Future entries will be separate, but in the Tools category).

These are the tools that I regularly use, and which I would obviously recommend:

Continue reading

After Hours Sign-in Books

A recent Massey Albany announcement:

As part of our Health & Safety requirement it has been necessary to provide after hour sign in books in all multi-storey buildings on campus.These have now been put in place and can be found either by the after hour entry doors or in the case of the Quad A and Atrium buildings close to the lift. Please make yourself familiar with the location of the books and ensure that all staff and visitors entering and leaving the building after hours sign the book.

Remember they are in place for your safety and in the unlikely event of an emergency they will assist security or emergency services in determining who is in the building.

How silly is this? Continue reading

Visiting Australia (Passport Requirements)

I’m visiting Australia (just for the day) next week, and realised last night that I foolishly have let my passport reach the stage where it expires in just over two months.  I know that many countries require the expiry to be a certain amount of time after arriving (e.g. six months) and wondered if I would have to speedily renew my passport (an extra $75 for the speed, and taking three days plus travel to and from the passports office, which would cut it close).

I googled for information about this for ages, and tried the sensible seeming sites (Australian tourism, New Zealand and Australian government departments that look after passports and immigration, travel websites.  Nothing helped.

Eventually my wife rang the New Zealand Ministry of Internal Affairs (who do the passports), who said that in their opinion (matching mine) the passport is valid until it expires.  They suggested ringing the Australian consolate.  They couldn’t do anything but play recorded messages, but one of those messages suggested a website to look at.

The website, which does have the information is  What a stupid choice of URL – how could I possibly be expected to guess that?  And why did google not find this? (They have a PageRank of 0, which explains much, so someone needs to do a better job of promoting the site!).

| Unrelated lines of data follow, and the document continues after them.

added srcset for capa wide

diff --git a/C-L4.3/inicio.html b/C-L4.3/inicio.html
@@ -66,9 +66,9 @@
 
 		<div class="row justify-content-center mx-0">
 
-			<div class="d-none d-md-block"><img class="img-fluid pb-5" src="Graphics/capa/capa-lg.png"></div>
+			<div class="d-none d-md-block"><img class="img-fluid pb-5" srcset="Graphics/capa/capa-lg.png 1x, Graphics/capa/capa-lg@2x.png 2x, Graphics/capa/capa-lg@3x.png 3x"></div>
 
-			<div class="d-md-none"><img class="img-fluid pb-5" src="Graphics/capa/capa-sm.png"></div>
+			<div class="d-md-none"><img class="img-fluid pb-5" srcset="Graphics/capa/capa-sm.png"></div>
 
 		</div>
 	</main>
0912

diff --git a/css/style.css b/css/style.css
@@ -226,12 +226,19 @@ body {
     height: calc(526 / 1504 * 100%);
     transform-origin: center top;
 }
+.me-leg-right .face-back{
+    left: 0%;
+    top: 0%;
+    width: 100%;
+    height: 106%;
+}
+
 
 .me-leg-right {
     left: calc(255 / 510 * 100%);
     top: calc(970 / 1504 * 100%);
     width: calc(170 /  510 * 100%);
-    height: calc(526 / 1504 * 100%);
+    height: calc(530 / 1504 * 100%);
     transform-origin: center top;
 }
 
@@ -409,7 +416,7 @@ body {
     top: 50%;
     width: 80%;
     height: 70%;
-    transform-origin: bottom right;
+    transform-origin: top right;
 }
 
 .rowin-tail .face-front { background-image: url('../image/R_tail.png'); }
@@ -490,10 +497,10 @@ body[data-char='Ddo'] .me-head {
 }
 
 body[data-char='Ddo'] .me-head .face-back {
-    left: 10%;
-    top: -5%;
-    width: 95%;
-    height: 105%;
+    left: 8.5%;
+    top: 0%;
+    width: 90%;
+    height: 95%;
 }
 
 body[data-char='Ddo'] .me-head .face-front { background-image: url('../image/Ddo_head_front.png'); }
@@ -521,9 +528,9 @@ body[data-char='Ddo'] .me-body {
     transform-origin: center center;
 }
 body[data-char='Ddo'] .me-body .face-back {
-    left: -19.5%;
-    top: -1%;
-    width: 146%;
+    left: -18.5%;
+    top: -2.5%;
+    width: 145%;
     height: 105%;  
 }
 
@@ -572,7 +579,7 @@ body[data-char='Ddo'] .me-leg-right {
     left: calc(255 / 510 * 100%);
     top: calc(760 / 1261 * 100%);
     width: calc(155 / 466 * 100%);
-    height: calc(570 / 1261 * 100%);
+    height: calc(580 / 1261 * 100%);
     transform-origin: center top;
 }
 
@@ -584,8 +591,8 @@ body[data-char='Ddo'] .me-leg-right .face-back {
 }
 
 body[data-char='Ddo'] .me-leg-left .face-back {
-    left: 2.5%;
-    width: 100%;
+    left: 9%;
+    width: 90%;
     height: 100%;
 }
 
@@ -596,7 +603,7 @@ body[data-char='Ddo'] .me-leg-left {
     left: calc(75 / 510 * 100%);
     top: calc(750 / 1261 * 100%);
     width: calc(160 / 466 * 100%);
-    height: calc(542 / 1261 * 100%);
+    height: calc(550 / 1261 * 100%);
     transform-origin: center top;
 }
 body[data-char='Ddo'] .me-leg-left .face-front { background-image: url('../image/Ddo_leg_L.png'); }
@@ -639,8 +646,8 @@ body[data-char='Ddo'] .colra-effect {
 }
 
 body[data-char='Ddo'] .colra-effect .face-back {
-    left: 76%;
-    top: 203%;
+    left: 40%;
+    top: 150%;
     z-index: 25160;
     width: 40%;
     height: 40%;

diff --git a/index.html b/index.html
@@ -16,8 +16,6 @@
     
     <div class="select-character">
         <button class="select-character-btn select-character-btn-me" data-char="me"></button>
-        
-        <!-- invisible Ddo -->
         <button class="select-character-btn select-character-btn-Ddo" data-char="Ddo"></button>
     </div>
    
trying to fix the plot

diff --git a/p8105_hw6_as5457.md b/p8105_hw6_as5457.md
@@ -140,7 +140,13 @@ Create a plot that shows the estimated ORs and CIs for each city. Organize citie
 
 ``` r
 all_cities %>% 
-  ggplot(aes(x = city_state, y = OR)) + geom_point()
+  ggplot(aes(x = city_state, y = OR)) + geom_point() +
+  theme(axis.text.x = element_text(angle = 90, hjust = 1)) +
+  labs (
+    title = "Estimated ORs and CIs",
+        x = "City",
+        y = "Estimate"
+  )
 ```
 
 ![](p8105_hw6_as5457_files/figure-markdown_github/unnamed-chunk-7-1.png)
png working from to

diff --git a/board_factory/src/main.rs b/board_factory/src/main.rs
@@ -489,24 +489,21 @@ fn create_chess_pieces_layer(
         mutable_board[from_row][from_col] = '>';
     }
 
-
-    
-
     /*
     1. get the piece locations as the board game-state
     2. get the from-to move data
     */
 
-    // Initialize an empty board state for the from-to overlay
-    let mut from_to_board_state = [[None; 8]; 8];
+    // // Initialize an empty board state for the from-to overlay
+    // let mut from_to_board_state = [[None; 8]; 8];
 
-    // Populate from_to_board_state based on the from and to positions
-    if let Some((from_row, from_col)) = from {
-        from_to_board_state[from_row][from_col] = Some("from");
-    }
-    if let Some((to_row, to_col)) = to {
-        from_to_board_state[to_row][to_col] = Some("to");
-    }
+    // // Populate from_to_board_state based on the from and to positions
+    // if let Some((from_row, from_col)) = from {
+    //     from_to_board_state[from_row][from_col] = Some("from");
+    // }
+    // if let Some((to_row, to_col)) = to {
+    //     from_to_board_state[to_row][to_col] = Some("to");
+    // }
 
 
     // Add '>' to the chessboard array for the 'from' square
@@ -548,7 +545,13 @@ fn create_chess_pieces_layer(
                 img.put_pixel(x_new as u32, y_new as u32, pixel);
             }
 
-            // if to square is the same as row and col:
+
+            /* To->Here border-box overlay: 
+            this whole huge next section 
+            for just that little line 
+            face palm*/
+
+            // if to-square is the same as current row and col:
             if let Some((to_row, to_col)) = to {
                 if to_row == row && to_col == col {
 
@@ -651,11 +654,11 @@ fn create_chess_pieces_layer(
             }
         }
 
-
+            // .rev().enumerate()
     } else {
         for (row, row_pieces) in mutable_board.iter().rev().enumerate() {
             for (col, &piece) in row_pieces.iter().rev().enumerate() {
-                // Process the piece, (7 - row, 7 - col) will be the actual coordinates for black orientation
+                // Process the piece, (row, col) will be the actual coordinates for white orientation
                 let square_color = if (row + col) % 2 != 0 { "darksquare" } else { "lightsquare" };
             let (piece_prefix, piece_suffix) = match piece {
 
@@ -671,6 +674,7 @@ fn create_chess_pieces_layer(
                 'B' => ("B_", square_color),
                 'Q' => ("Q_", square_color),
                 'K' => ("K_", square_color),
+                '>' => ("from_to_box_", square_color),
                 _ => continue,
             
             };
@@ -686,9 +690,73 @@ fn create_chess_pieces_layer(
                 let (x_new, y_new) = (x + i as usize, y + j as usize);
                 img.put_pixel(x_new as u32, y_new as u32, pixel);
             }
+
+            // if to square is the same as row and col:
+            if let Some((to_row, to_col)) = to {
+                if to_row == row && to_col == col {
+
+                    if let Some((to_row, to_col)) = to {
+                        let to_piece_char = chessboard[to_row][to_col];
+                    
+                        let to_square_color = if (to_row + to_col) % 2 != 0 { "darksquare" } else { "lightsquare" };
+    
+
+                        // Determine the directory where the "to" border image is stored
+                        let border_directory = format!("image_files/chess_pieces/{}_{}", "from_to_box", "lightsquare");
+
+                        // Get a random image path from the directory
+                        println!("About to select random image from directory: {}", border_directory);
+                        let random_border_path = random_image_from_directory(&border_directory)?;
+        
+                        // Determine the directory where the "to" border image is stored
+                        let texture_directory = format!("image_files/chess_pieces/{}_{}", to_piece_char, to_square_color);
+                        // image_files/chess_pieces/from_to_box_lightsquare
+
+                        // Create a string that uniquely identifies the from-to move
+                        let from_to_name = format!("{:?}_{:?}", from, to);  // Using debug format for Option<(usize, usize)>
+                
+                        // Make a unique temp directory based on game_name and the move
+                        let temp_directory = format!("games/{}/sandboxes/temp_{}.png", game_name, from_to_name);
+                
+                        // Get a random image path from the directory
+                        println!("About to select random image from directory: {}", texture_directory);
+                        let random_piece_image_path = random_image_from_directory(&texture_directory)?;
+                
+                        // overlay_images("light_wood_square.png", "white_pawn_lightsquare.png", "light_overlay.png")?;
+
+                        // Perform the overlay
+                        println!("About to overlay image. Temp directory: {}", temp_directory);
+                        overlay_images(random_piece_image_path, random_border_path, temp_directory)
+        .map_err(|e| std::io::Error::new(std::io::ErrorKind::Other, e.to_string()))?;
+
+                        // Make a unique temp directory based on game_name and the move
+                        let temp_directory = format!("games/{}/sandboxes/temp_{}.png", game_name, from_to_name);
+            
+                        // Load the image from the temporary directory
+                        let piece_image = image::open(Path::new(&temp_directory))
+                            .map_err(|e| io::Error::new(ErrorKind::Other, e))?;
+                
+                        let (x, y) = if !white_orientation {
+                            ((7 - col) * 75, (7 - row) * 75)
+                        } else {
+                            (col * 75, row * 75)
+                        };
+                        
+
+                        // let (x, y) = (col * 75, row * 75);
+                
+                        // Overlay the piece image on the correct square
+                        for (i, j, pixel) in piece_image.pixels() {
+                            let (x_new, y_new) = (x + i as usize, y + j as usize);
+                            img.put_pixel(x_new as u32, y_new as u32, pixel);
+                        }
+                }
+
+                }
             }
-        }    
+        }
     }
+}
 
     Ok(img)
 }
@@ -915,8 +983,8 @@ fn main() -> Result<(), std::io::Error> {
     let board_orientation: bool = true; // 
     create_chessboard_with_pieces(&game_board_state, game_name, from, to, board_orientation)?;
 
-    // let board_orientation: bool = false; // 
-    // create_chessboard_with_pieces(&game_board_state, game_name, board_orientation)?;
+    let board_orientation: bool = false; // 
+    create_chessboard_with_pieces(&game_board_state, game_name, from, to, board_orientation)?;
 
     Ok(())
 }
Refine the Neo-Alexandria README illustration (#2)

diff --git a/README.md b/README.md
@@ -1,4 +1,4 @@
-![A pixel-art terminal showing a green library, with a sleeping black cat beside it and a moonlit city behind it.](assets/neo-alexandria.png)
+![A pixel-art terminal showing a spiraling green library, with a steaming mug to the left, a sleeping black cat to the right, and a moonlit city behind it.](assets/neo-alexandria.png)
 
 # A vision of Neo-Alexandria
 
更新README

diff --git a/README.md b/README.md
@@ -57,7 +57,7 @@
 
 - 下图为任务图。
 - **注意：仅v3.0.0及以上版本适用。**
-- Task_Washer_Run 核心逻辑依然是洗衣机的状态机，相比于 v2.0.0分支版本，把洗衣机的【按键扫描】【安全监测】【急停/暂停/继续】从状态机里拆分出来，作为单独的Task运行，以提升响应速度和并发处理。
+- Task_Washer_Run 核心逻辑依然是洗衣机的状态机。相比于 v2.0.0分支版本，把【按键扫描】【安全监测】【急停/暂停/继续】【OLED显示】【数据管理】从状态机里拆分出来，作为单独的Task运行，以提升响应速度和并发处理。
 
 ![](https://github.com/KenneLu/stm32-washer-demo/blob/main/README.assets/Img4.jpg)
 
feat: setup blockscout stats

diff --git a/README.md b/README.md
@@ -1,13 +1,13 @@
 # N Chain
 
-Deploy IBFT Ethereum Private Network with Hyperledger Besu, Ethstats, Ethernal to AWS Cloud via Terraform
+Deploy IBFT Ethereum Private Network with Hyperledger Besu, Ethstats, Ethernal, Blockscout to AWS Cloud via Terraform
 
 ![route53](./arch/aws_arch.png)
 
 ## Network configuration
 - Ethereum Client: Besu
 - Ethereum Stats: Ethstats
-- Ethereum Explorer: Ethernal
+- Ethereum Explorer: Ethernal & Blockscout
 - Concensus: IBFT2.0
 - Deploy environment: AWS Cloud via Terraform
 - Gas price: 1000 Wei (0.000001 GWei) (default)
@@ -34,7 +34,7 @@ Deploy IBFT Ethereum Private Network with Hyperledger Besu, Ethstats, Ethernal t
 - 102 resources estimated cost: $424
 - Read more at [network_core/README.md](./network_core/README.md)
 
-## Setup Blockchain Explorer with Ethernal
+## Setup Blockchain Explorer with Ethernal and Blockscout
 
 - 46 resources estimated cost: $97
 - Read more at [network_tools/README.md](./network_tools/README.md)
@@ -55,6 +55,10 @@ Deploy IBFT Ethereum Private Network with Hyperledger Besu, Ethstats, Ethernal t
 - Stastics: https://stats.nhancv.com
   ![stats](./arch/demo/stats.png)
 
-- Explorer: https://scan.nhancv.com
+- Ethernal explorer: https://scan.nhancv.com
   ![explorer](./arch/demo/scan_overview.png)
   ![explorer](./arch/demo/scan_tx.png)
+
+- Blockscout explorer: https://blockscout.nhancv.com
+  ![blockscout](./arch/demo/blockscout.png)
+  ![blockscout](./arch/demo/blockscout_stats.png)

The answer, anyway, is that (for a New Zealander at least) you only need a valid passport for the duration of the stay (although obviously the length of the visa allocated will be effected).  So I can just renew my passport when I get back, and wait the 10 days, and save $75.